Well, Draisaitl may just be the second-best player in the game today, as lethal from his spot on the Oilers’ power play as Alex Ovechkin is from his in Washington.
Draisaitl had two goals late in the game against Nashville when he broke in on a two-on-one with Jesse Puljujarvi. An open net awaiting, Draisaitl passed away the hat trick puck, settling for the final assist in a tidy 5-2 win over Nashville.
“I’m more than fine giving the puck to someone else to score,” he said. “I love watching other guys score — love scoring myself too — but I just thought he had a better angle.”
No he didn’t. But Puljujarvi, McDavid’s usual right-winger, hadn’t scored in six games.
“I just thought he was in a better spot than me,” insisted Draisaitl.
After Wednesday night, Draisaitl (9-11-20) is the first player to have 20 points in the first nine games of a season since Mario Lemieux back in 2002. Like, who is matching Lemieux records, in 2021?
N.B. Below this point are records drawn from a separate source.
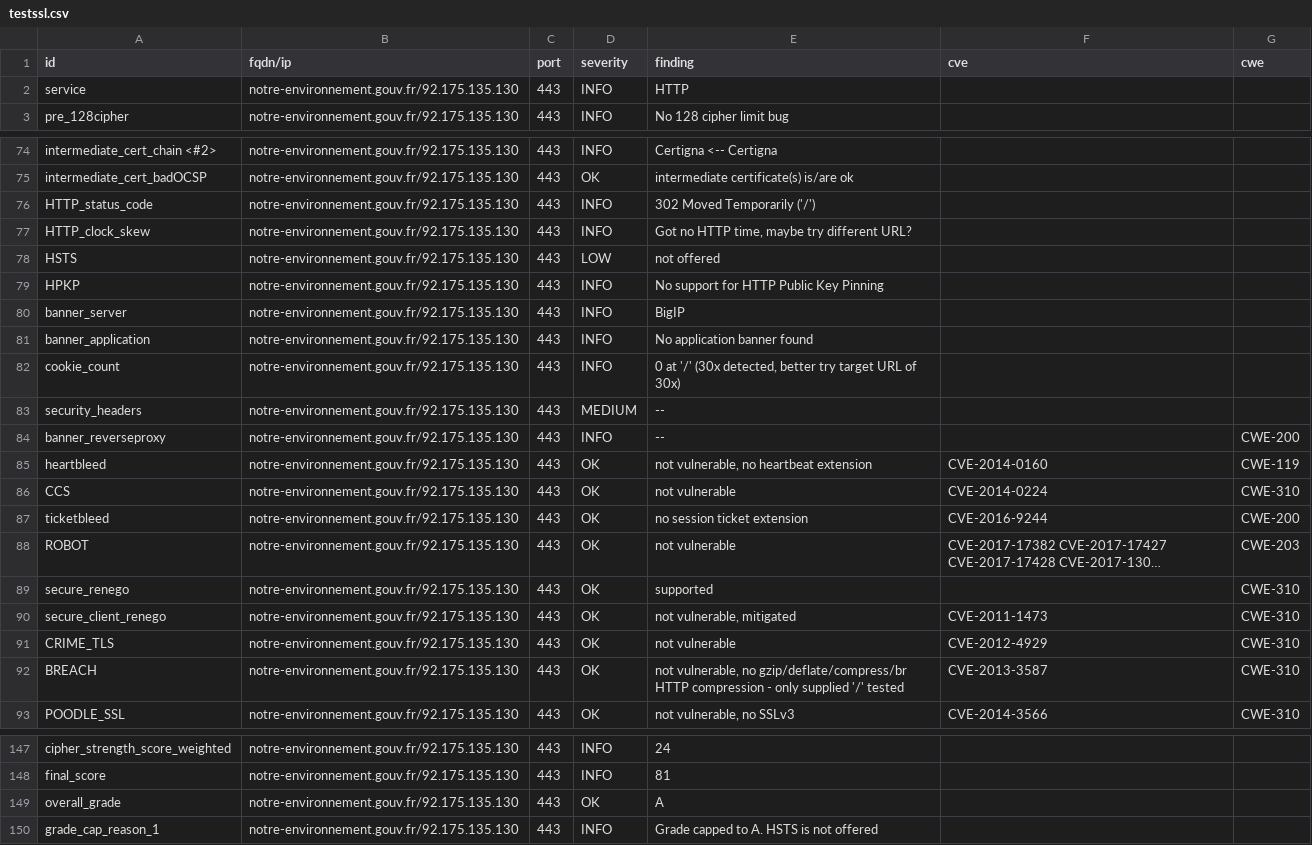
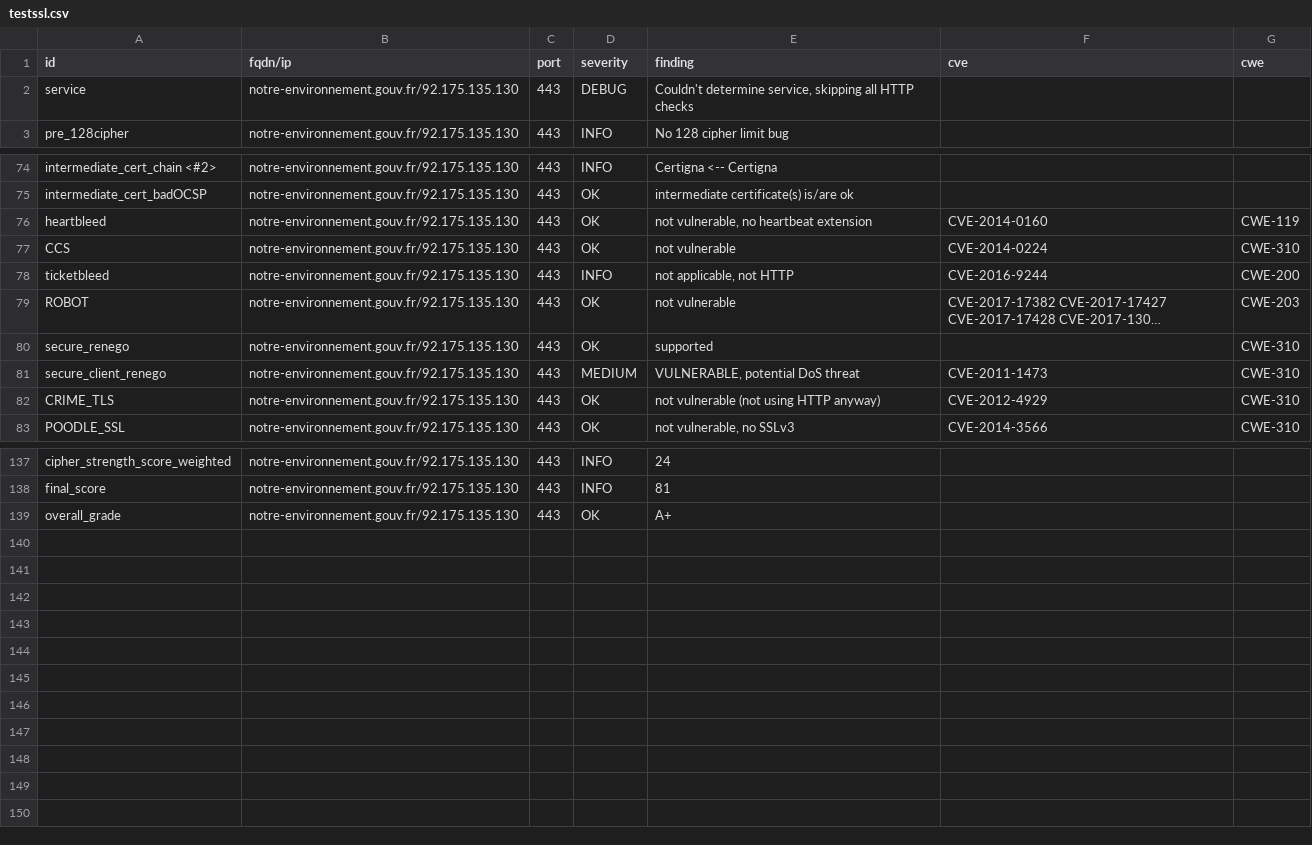
Before and after one commit to GKO-org/dashlordPrd8, a CSV file: results/aHR0cHM6Ly9ub3RyZS1lbnZpcm9ubmVtZW50LmdvdXYuZnI=/testssl.csv, drawn as a sheet; only a part is shown, gaps mark what is left out; long unchanged cells end in …; removed rows and columns are numbered as before the commit, all else as after; the diff covers the shown part only; the diff names each change by its address in the sheet, - before the commit and + after, or states it on an @@ line.

Commit message:
update: https://notre-environnement.gouv.fr

```diff
--- a/results/aHR0cHM6Ly9ub3RyZS1lbnZpcm9ubmVtZW50LmdvdXYuZnI=/testssl.csv
+++ b/results/aHR0cHM6Ly9ub3RyZS1lbnZpcm9ubmVtZW50LmdvdXYuZnI=/testssl.csv
-D2 (severity): INFO
+D2 (severity): DEBUG
-E2 (finding): HTTP
+E2 (finding): Couldn't determine service, skipping all HTTP checks
-row 76: HTTP_status_code | notre-environnement.gouv.fr/92.175.135.130 | 443 | INFO | 302 Moved Temporarily ('/')
-row 77: HTTP_clock_skew | notre-environnement.gouv.fr/92.175.135.130 | 443 | INFO | Got no HTTP time, maybe try different URL?
-row 78: HSTS | notre-environnement.gouv.fr/92.175.135.130 | 443 | LOW | not offered
-row 79: HPKP | notre-environnement.gouv.fr/92.175.135.130 | 443 | INFO | No support for HTTP Public Key Pinning
-row 80: banner_server | notre-environnement.gouv.fr/92.175.135.130 | 443 | INFO | BigIP
-row 81: banner_application | notre-environnement.gouv.fr/92.175.135.130 | 443 | INFO | No application banner found
-row 82: cookie_count | notre-environnement.gouv.fr/92.175.135.130 | 443 | INFO | 0 at '/' (30x detected, better try target URL of 30x)
-row 83: security_headers | notre-environnement.gouv.fr/92.175.135.130 | 443 | MEDIUM | --
-row 84: banner_reverseproxy | notre-environnement.gouv.fr/92.175.135.130 | 443 | INFO | -- |  | CWE-200
-D78 (severity): OK
+D78 (severity): INFO
-E78 (finding): no session ticket extension
+E78 (finding): not applicable, not HTTP
-D81 (severity): OK
+D81 (severity): MEDIUM
-E81 (finding): not vulnerable, mitigated
+E81 (finding): VULNERABLE, potential DoS threat
-E82 (finding): not vulnerable
+E82 (finding): not vulnerable (not using HTTP anyway)
-row 92: BREACH | notre-environnement.gouv.fr/92.175.135.130 | 443 | OK | not vulnerable, no gzip/deflate/compress/br HTTP compression - only supplied '/' tested | CVE-2013-3587 | CWE-310
-E139 (finding): A
+E139 (finding): A+
-row 150: grade_cap_reason_1 | notre-environnement.gouv.fr/92.175.135.130 | 443 | INFO | Grade capped to A. HSTS is not offered
```
Also changed, not shown: 1 edited cell elsewhere in this file, 12 other files.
“The confidence is there right now. I don’t know what else to say,” began Draisaitl, who we can attest likes nothing less than to be sitting on a podium speaking to his own fine play.
So he cut to the chase, finally.
Us writers are here to chronicle every one of these marks, longing for some of those records set by the dynasty Oilers, or Lemieux’s untouchable marks, to fall.
Draisaitl, McDavid, Nugent-Hopkins… They’re averting their eyes when it comes to the early-season accolades.
It’s the big, silver guy at the end of the road they are focused on, and that won’t be contested for months down the road.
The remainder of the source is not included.